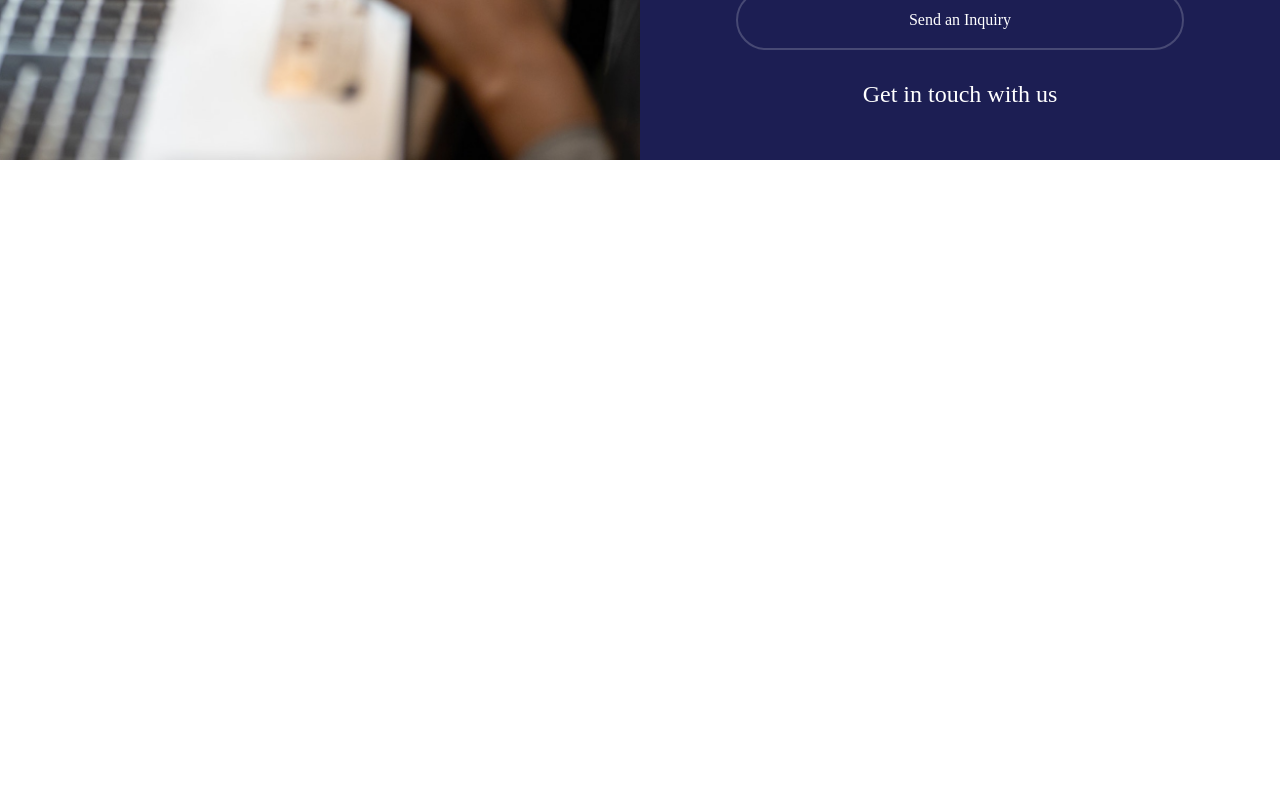
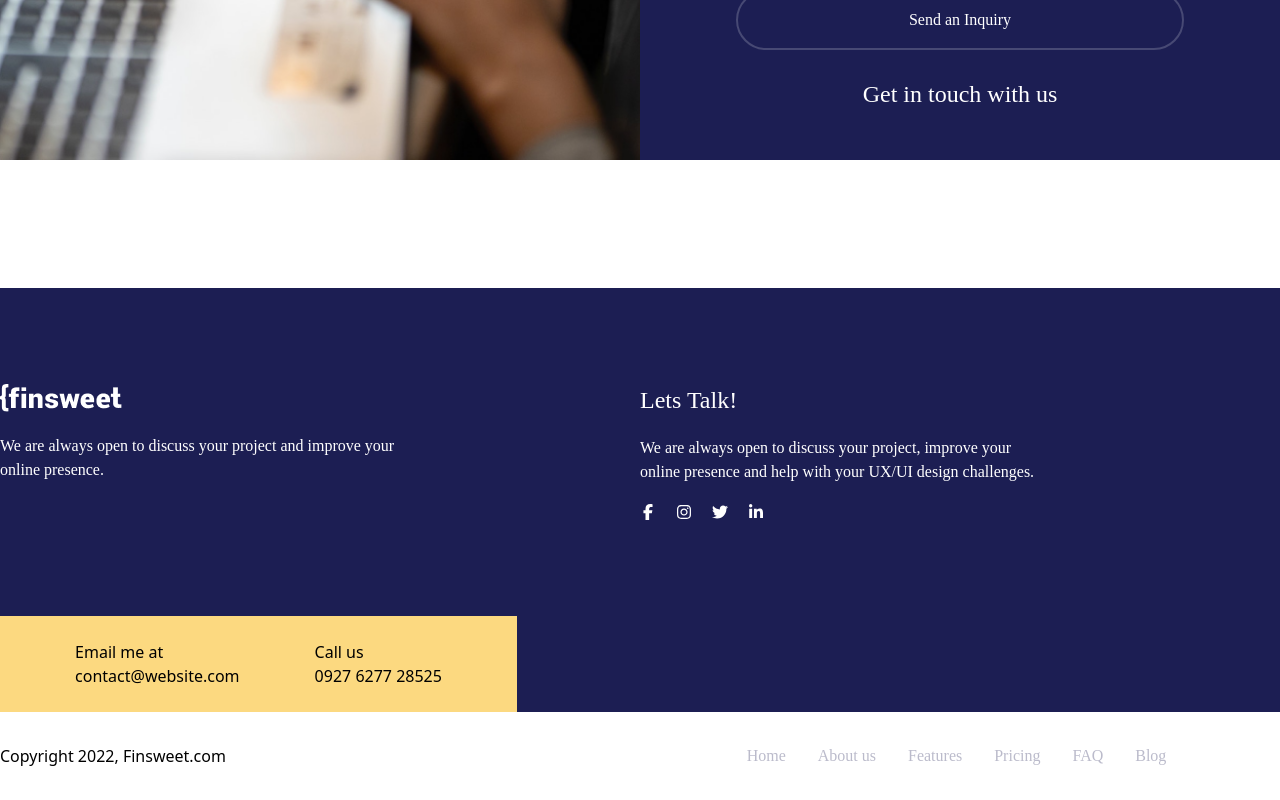
Before and after one commit to sajibkhandev/finsweet_2405, a React (Vite) app: page / in a window 1280 px wide. Shown: the part 4237-5037 px from the top of the page. Before the commit the page ends 4525 px from the top, so only its background shows below. Built offline with nearby package versions, Linux system fonts and the light colour scheme.

Commit message:
project done

```diff
--- a/src/App.jsx
+++ b/src/App.jsx
@@ -8,6 +8,7 @@
 import Project from './Layouts/Project'
 import FaqSection from './Layouts/FaqSection'
 import Contact from './Layouts/Contact'
+import Foter from './Layouts/Foter'
 
 
 const App = () => {
@@ -20,6 +21,7 @@
     <Project/>
     <FaqSection/>
     <Contact/>
+    <Foter/>
 
 
     </>
--- /dev/null
+++ b/src/Layouts/Foter.jsx
@@ -0,0 +1,63 @@
+
+import React from 'react'
+import Container from '../components/Container'
+import Flex from '../components/Flex'
+import Image from '../components/Image'
+import Logo from '../assets/logo.png'
+import { FaFacebookF, FaInstagram, FaLinkedinIn, FaTwitter } from 'react-icons/fa6'
+import List from '../components/List'
+
+const Foter = () => {
+  return (
+   <>
+    <section className='bg-[#1C1E53]'>
+        <Container>
+            <Flex>
+                <div className='w-1/2 py-[96px]'>
+                <Image src={Logo}/>
+                <p className='text-base text-white font-pop font-normal w-[399px] pt-[22px]'>We are always open to discuss your project and improve your online presence.</p>
+                </div>
+                <div className='w-1/2 py-[96px] flex flex-col gap-y-5'>
+                <h2 className='text-2xl text-white font-pop font-medium'>Lets Talk!</h2>
+                <p className='text-base text-white font-pop font-normal w-[399px]'>We are always open to discuss your project, improve your online presence and help with your UX/UI design challenges.</p>
+                <ul className='flex  gap-x-5 text-white'>
+                    <li><FaFacebookF /></li>
+                    <li><FaInstagram /></li>
+                    <li><FaTwitter /></li>
+                    <li><FaLinkedinIn /></li>
+                </ul>
+                </div>
+
+            </Flex>
+
+            <div className='w-[517px] h-[96px] bg-[#FCD980]'>
+                <Flex className='justify-evenly items-center h-full'>
+                <div>
+                    <h4>Email me at</h4>
+                    <p>contact@website.com</p>
+                </div>
+                <div>
+                    <h4>Call us</h4>
+                    <p>0927 6277 28525</p>
+                </div>
+                </Flex>
+            </div>
+        </Container>
+    </section>
+    <section className='py-8'>
+        <Container>
+            <Flex>
+                <div className='w-7/12'>
+                <p className='text-base text-black'>Copyright 2022, Finsweet.com</p></div>
+                <div className='w-5/12'>
+                <List/>
+
+                </div>
+            </Flex>
+        </Container>
+    </section>
+   </>
+  )
+}
+
+export default Foter
```
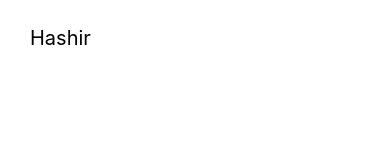
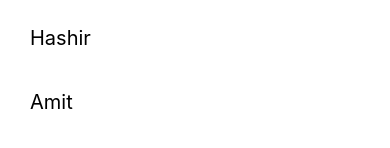
Before and after one commit to iamshivampandey/AwesomeProject, a React Native app: screen / in a window 390 px wide. Shown: the part 610-758 px from the top of the page. Built offline with nearby package versions, Linux system fonts and the light colour scheme.

Commit message:
second commit

```diff
--- a/app/Component/List.js
+++ b/app/Component/List.js
@@ -13,6 +13,7 @@ const data = [
     { name: 'shubham', selected: true },
     { name: 'deepak', selected: false },
     { name: 'Hashir', selected: false },
+    { name: 'amit', selected: false },
 ]
 
 const List = () => {
```
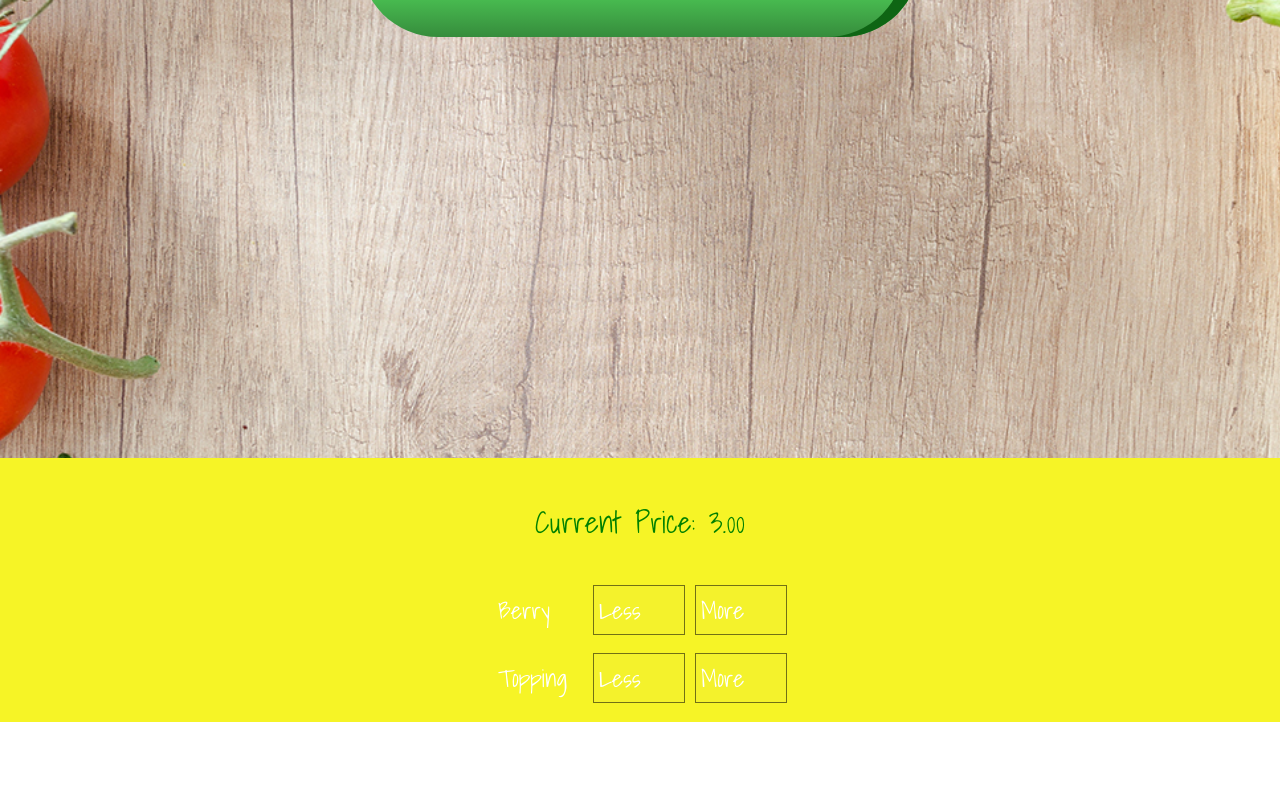
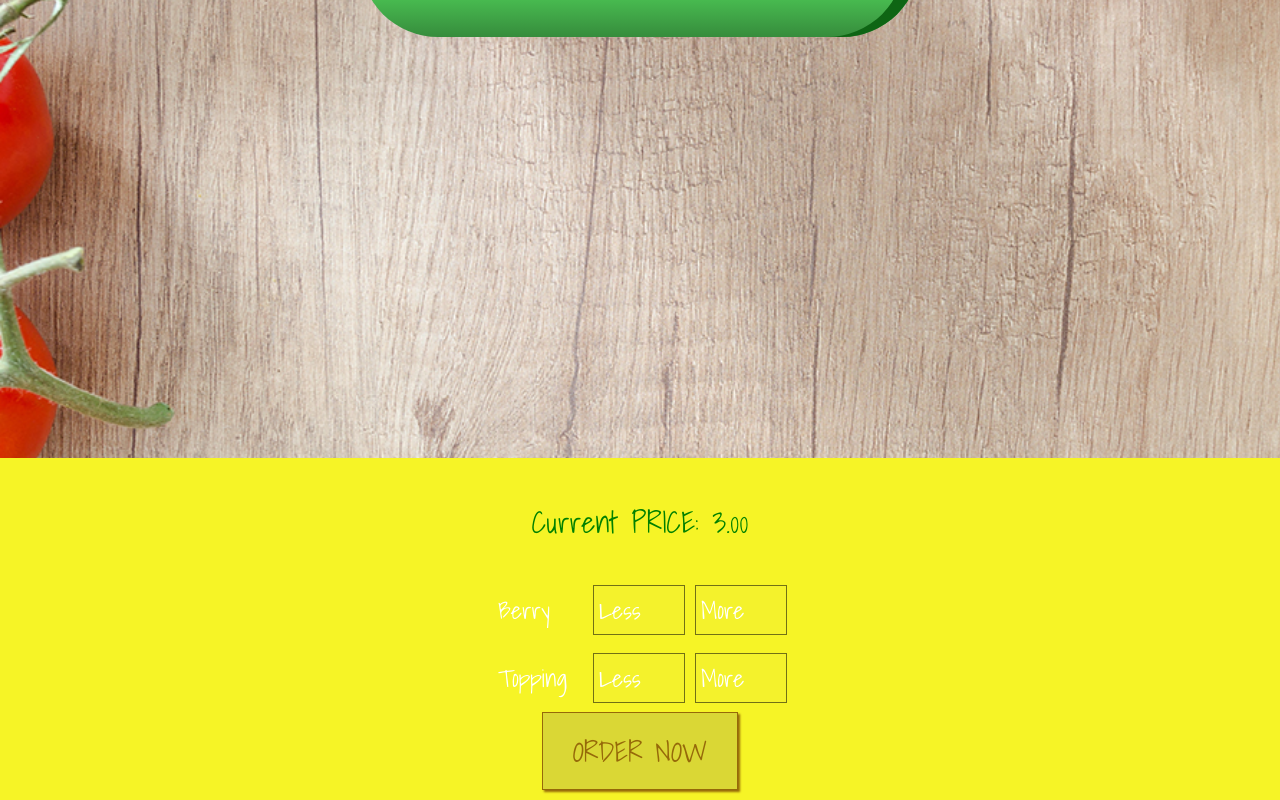
Before and after one commit to Loratadin/skinny-salad, a React (Create React App) app: page / in a window 1280 px wide. Shown: the part 205-1005 px from the top of the page. Before the commit the page ends 927 px from the top, so only its background shows below. Built offline with nearby package versions, Linux system fonts and the light colour scheme.

Commit message:
Style the order button

```diff
--- a/src/components/Salad/BuildControls/BuildControls.js
+++ b/src/components/Salad/BuildControls/BuildControls.js
@@ -1,5 +1,5 @@
 import React from 'react';
-import { BuildControls, Price } from './BuildControls.style';
+import { BuildControls, Price, OrderButton } from './BuildControls.style';
 import BuildControl from './BuildControl/BuildControl';
 
 const controls = [
@@ -10,7 +10,7 @@ const controls = [
 const buildControls = (props) => {
  return (
   <BuildControls>
-   <Price>Current Price: {props.price.toFixed(2)}</Price>
+   <Price>Current PRICE: {props.price.toFixed(2)}</Price>
   {controls.map(ctrl => (
    <BuildControl
    key={ctrl.label}
@@ -19,6 +19,7 @@ const buildControls = (props) => {
    removed={() => props.ingredientRemoved(ctrl.type)}
    disabled={props.disabled[ctrl.type]}/>
   ))}
+  <OrderButton>ORDER NOW</OrderButton>
  </BuildControls>
  )
 };
--- a/src/components/Salad/BuildControls/BuildControls.style.js
+++ b/src/components/Salad/BuildControls/BuildControls.style.js
@@ -15,3 +15,41 @@ export const Price = styled.p`
 font-size: 30px;
 color: green;
 `;
+
+export const OrderButton = styled.a`
+    background-color: #DAD735;
+    outline: none;
+    cursor: pointer;
+    border: 1px solid #966909;
+    color: #966909;
+    font-family: inherit;
+    font-size: 1.2em;
+    padding: 15px 30px;
+    box-shadow: 2px 2px 2px #966909;
+    &:hover,
+    &:active {
+     background-color: #A0DB41;
+     border: 1px solid #966909;
+     color: #966909;
+    }
+    &:disabled {
+     background-color: #C7C6C6;
+     cursor: not-allowed;
+     border: 1px solid #ccc;
+     color: #888888;
+    }
+    &:not(:disabled) {
+     animation: enable 0.3s linear;
+    }
+    @keyframes enable {
+     0% {
+         transform: scale(1);
+     }
+     60% {
+         transform: scale(1.1);
+     }
+     100% {
+         transform: scale(1);
+     }
+ }
+`;
```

EXERCISE AIM ::
Without the pictures, restate all of the entries word for word.

RESPONSE ::
Before and after one commit to sajibkhandev/finsweet_2405, a React (Vite) app: page / in a window 1280 px wide. Shown: the part 4237-5037 px from the top of the page. Before the commit the page ends 4525 px from the top, so only its background shows below. Built offline with nearby package versions, Linux system fonts and the light colour scheme.

Commit message:
project done

```diff
--- a/src/App.jsx
+++ b/src/App.jsx
@@ -8,6 +8,7 @@
 import Project from './Layouts/Project'
 import FaqSection from './Layouts/FaqSection'
 import Contact from './Layouts/Contact'
+import Foter from './Layouts/Foter'
 
 
 const App = () => {
@@ -20,6 +21,7 @@
     <Project/>
     <FaqSection/>
     <Contact/>
+    <Foter/>
 
 
     </>
--- /dev/null
+++ b/src/Layouts/Foter.jsx
@@ -0,0 +1,63 @@
+
+import React from 'react'
+import Container from '../components/Container'
+import Flex from '../components/Flex'
+import Image from '../components/Image'
+import Logo from '../assets/logo.png'
+import { FaFacebookF, FaInstagram, FaLinkedinIn, FaTwitter } from 'react-icons/fa6'
+import List from '../components/List'
+
+const Foter = () => {
+  return (
+   <>
+    <section className='bg-[#1C1E53]'>
+        <Container>
+            <Flex>
+                <div className='w-1/2 py-[96px]'>
+                <Image src={Logo}/>
+                <p className='text-base text-white font-pop font-normal w-[399px] pt-[22px]'>We are always open to discuss your project and improve your online presence.</p>
+                </div>
+                <div className='w-1/2 py-[96px] flex flex-col gap-y-5'>
+                <h2 className='text-2xl text-white font-pop font-medium'>Lets Talk!</h2>
+                <p className='text-base text-white font-pop font-normal w-[399px]'>We are always open to discuss your project, improve your online presence and help with your UX/UI design challenges.</p>
+                <ul className='flex  gap-x-5 text-white'>
+                    <li><FaFacebookF /></li>
+                    <li><FaInstagram /></li>
+                    <li><FaTwitter /></li>
+                    <li><FaLinkedinIn /></li>
+                </ul>
+                </div>
+
+            </Flex>
+
+            <div className='w-[517px] h-[96px] bg-[#FCD980]'>
+                <Flex className='justify-evenly items-center h-full'>
+                <div>
+                    <h4>Email me at</h4>
+                    <p>contact@website.com</p>
+                </div>
+                <div>
+                    <h4>Call us</h4>
+                    <p>0927 6277 28525</p>
+                </div>
+                </Flex>
+            </div>
+        </Container>
+    </section>
+    <section className='py-8'>
+        <Container>
+            <Flex>
+                <div className='w-7/12'>
+                <p className='text-base text-black'>Copyright 2022, Finsweet.com</p></div>
+                <div className='w-5/12'>
+                <List/>
+
+                </div>
+            </Flex>
+        </Container>
+    </section>
+   </>
+  )
+}
+
+export default Foter
```
Before and after one commit to iamshivampandey/AwesomeProject, a React Native app: screen / in a window 390 px wide. Shown: the part 610-758 px from the top of the page. Built offline with nearby package versions, Linux system fonts and the light colour scheme.

Commit message:
second commit

```diff
--- a/app/Component/List.js
+++ b/app/Component/List.js
@@ -13,6 +13,7 @@ const data = [
     { name: 'shubham', selected: true },
     { name: 'deepak', selected: false },
     { name: 'Hashir', selected: false },
+    { name: 'amit', selected: false },
 ]
 
 const List = () => {
```
Before and after one commit to Loratadin/skinny-salad, a React (Create React App) app: page / in a window 1280 px wide. Shown: the part 205-1005 px from the top of the page. Before the commit the page ends 927 px from the top, so only its background shows below. Built offline with nearby package versions, Linux system fonts and the light colour scheme.

Commit message:
Style the order button

```diff
--- a/src/components/Salad/BuildControls/BuildControls.js
+++ b/src/components/Salad/BuildControls/BuildControls.js
@@ -1,5 +1,5 @@
 import React from 'react';
-import { BuildControls, Price } from './BuildControls.style';
+import { BuildControls, Price, OrderButton } from './BuildControls.style';
 import BuildControl from './BuildControl/BuildControl';
 
 const controls = [
@@ -10,7 +10,7 @@ const controls = [
 const buildControls = (props) => {
  return (
   <BuildControls>
-   <Price>Current Price: {props.price.toFixed(2)}</Price>
+   <Price>Current PRICE: {props.price.toFixed(2)}</Price>
   {controls.map(ctrl => (
    <BuildControl
    key={ctrl.label}
@@ -19,6 +19,7 @@ const buildControls = (props) => {
    removed={() => props.ingredientRemoved(ctrl.type)}
    disabled={props.disabled[ctrl.type]}/>
   ))}
+  <OrderButton>ORDER NOW</OrderButton>
  </BuildControls>
  )
 };
--- a/src/components/Salad/BuildControls/BuildControls.style.js
+++ b/src/components/Salad/BuildControls/BuildControls.style.js
@@ -15,3 +15,41 @@ export const Price = styled.p`
 font-size: 30px;
 color: green;
 `;
+
+export const OrderButton = styled.a`
+    background-color: #DAD735;
+    outline: none;
+    cursor: pointer;
+    border: 1px solid #966909;
+    color: #966909;
+    font-family: inherit;
+    font-size: 1.2em;
+    padding: 15px 30px;
+    box-shadow: 2px 2px 2px #966909;
+    &:hover,
+    &:active {
+     background-color: #A0DB41;
+     border: 1px solid #966909;
+     color: #966909;
+    }
+    &:disabled {
+     background-color: #C7C6C6;
+     cursor: not-allowed;
+     border: 1px solid #ccc;
+     color: #888888;
+    }
+    &:not(:disabled) {
+     animation: enable 0.3s linear;
+    }
+    @keyframes enable {
+     0% {
+         transform: scale(1);
+     }
+     60% {
+         transform: scale(1.1);
+     }
+     100% {
+         transform: scale(1);
+     }
+ }
+`;
```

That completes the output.